Another implication would be that one’s vocation and personal economic activity would become the primary means of growing wealth. That is to say, if one merely saved more than they spent and increased their earnings power, their savings would endure and not be diminished by external factors such as inflation or speculative financial bubbles.

You are noted as being one of the few investors to have spotted the 2008 Financial Crisis before it arrived. Is the current economic crisis the sign of worse to come?

I do think it’s worse this time. I don’t fully believe we’ve resolved any of the issues from 2008. The decision by central bankers around the world to print trillions of dollars in 2020 in the face of the Covid-19 pandemic has made it very difficult to see where the economy can find its base again so long as we remain on a fiat monetary system. If something isn’t done about our monetary system, we will see sustained rates of inflation for many years, continued shortages in the things we need, and pressure on an overly leveraged banking system and by extension bank-financed assets from property to shares.
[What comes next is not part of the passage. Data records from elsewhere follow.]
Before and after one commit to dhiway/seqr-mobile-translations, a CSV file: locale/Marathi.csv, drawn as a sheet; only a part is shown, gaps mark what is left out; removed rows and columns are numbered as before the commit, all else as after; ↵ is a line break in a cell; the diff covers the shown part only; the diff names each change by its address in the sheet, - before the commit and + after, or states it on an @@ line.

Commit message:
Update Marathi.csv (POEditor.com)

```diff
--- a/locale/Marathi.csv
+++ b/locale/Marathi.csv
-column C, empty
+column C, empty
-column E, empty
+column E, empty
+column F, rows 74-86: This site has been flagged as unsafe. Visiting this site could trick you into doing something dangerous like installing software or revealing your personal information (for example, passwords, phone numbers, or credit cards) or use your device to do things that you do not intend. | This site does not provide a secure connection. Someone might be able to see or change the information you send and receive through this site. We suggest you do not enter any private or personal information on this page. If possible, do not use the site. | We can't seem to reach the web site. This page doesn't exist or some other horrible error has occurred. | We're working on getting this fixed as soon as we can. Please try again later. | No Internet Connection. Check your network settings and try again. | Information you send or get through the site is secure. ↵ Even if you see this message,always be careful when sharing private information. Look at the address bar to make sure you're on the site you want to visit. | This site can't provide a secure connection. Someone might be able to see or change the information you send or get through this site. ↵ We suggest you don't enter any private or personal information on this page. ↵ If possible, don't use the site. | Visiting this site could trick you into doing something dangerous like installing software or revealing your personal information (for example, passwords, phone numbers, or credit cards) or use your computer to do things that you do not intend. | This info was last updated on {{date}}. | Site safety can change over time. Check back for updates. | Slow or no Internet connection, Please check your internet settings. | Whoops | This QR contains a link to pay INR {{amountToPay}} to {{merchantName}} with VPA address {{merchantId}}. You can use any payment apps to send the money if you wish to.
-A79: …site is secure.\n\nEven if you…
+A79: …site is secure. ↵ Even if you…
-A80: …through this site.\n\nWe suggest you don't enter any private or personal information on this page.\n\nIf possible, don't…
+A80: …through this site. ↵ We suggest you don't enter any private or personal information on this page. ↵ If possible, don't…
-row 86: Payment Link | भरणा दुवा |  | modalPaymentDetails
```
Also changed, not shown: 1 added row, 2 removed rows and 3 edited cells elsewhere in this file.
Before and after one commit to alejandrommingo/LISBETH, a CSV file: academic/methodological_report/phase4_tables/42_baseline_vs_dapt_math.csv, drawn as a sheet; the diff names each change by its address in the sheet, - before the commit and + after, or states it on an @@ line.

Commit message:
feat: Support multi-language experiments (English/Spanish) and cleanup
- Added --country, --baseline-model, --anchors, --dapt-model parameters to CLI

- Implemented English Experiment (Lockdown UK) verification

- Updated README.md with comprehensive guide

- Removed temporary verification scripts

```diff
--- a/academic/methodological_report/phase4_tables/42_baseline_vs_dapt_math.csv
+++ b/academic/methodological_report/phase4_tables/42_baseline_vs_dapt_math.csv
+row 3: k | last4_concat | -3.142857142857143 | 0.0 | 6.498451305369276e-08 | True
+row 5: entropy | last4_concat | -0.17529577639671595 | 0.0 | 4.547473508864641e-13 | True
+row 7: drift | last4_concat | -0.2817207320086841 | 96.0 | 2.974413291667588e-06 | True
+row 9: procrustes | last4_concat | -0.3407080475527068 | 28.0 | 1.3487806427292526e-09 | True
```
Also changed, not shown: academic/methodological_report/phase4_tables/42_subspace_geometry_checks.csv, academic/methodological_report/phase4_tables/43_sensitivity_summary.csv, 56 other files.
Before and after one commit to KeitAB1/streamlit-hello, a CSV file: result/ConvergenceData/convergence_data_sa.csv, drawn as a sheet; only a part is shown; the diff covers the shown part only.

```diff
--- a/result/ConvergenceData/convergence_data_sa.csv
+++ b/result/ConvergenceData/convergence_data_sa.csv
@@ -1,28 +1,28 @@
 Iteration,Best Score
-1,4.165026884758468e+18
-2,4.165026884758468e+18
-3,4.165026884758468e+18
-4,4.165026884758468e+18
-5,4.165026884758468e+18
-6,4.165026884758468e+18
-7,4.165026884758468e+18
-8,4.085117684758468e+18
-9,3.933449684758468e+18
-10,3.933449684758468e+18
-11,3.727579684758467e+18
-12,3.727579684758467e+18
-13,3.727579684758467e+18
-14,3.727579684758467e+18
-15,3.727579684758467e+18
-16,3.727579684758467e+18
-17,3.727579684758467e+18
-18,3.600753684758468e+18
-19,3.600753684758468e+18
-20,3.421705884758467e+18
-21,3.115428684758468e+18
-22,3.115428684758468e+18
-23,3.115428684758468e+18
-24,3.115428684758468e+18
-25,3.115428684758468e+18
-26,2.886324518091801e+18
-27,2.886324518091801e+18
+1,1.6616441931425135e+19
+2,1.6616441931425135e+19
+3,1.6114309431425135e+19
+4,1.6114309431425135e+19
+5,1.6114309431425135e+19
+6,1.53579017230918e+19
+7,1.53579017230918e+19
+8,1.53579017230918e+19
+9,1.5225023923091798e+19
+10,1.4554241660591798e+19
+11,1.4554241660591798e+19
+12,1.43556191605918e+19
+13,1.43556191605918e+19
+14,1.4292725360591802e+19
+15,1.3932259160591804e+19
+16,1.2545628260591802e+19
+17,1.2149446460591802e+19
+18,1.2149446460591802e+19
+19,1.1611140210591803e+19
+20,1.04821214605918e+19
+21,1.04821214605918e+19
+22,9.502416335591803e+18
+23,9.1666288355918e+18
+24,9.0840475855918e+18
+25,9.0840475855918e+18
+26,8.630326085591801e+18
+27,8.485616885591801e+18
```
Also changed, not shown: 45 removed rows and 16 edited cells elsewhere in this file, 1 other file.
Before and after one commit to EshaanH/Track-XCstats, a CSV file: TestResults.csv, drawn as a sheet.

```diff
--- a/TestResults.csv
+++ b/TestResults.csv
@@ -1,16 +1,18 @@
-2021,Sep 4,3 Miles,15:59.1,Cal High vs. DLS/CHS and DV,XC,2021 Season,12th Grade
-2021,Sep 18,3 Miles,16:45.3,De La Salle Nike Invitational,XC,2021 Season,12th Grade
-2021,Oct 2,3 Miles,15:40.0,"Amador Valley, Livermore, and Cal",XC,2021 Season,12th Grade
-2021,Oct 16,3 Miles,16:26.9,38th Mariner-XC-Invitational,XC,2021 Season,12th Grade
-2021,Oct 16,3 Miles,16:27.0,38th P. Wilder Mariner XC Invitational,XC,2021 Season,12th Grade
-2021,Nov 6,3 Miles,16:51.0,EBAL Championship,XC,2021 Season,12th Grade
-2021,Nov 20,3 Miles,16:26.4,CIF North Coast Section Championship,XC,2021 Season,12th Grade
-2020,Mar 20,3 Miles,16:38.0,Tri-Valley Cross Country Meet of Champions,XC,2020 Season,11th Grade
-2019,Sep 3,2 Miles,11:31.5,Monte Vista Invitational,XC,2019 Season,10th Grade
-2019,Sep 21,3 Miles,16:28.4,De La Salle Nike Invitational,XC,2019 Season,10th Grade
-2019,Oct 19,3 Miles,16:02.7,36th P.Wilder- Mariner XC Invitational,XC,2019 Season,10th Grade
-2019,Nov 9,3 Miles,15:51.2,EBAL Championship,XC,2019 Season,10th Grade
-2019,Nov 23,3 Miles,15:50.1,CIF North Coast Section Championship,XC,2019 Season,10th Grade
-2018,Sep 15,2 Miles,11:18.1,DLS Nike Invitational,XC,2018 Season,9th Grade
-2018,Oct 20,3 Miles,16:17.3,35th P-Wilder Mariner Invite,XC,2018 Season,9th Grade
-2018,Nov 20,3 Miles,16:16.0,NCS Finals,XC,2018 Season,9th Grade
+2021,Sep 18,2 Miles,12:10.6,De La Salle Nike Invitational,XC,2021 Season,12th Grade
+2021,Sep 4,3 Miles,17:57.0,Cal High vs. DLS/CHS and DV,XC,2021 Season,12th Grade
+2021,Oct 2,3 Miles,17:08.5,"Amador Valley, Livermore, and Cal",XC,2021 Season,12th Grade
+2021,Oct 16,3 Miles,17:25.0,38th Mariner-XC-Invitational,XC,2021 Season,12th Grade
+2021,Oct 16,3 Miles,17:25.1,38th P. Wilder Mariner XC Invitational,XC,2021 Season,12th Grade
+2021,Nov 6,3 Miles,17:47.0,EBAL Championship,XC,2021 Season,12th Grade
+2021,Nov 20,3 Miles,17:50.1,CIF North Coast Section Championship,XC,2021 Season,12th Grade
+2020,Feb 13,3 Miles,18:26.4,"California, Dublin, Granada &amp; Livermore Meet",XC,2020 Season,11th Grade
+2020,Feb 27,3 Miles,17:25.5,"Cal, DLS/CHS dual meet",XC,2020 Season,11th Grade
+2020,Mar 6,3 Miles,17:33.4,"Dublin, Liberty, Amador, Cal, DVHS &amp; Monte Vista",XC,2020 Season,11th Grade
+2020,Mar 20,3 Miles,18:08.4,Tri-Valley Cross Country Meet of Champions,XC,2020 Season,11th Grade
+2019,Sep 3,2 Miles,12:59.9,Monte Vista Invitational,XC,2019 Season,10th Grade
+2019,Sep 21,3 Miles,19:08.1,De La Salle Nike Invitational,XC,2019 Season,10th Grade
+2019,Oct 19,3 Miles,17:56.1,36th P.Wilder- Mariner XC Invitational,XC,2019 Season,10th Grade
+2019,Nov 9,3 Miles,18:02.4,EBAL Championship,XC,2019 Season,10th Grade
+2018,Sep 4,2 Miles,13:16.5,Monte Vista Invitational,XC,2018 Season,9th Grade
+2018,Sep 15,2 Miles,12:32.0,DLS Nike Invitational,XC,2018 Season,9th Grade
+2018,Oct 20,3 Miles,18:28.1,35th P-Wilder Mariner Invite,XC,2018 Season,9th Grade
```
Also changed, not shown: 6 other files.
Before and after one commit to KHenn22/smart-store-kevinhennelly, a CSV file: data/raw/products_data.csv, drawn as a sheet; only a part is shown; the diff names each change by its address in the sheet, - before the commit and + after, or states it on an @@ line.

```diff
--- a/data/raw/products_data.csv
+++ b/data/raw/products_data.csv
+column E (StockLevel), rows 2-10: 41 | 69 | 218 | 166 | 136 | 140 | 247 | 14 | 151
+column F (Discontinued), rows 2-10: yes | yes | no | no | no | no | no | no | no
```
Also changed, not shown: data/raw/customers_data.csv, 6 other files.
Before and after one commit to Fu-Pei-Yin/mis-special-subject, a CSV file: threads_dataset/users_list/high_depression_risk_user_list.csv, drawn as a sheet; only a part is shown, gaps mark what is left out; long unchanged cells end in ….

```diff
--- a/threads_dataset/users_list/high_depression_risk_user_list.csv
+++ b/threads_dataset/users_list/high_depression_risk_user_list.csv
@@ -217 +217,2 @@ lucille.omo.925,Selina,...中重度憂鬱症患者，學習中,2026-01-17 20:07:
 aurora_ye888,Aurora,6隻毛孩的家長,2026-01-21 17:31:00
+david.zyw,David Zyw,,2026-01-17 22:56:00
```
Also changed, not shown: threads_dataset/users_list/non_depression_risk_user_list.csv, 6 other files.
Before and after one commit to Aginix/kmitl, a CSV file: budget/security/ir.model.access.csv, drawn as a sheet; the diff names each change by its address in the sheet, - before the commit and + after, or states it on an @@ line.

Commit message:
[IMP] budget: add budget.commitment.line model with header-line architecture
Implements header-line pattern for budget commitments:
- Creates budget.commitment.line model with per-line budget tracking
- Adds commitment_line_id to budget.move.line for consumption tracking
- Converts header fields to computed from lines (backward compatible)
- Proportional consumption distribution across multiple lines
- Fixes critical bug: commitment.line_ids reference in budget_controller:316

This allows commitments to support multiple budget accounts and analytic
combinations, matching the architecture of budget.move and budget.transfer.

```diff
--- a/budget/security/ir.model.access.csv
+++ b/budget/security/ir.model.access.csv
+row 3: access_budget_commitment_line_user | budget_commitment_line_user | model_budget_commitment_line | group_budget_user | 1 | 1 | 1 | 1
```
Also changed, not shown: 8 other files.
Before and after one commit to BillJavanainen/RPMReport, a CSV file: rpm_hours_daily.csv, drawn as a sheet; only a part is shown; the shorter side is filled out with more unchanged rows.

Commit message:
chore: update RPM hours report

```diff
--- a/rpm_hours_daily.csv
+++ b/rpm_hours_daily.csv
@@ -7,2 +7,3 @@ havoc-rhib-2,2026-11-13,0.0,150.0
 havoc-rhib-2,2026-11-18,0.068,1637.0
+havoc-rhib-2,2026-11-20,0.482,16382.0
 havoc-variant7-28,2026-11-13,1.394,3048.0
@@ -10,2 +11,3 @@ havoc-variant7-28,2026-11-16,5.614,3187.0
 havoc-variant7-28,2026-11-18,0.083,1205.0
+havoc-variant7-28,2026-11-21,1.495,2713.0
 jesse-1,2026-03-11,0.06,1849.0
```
What do you think business leaders will gain most from reading your book?

They will discover that there are limits to their subjective ideas. That true success is measured by the natural world and if the choice is made to operate according to a more subjective standard, one must still remain accountable to the natural standard by using natural money.

Entrepreneur and investor Roy Sebag is the author of The Natural Order of Money.

It provides those who are critical of the modern capitalistic system, and those who are environmentally conscious, with an economic theory that prioritizes equitability and sustainability.

The Natural Order of Money by Roy Sebag (Goldmoney Publishing) is available on Amazon and in all good book shops, priced £11.99 in hardcover. For more information, visit You can learn more about Roy Sebag’s natural money theory in an exclusive interview here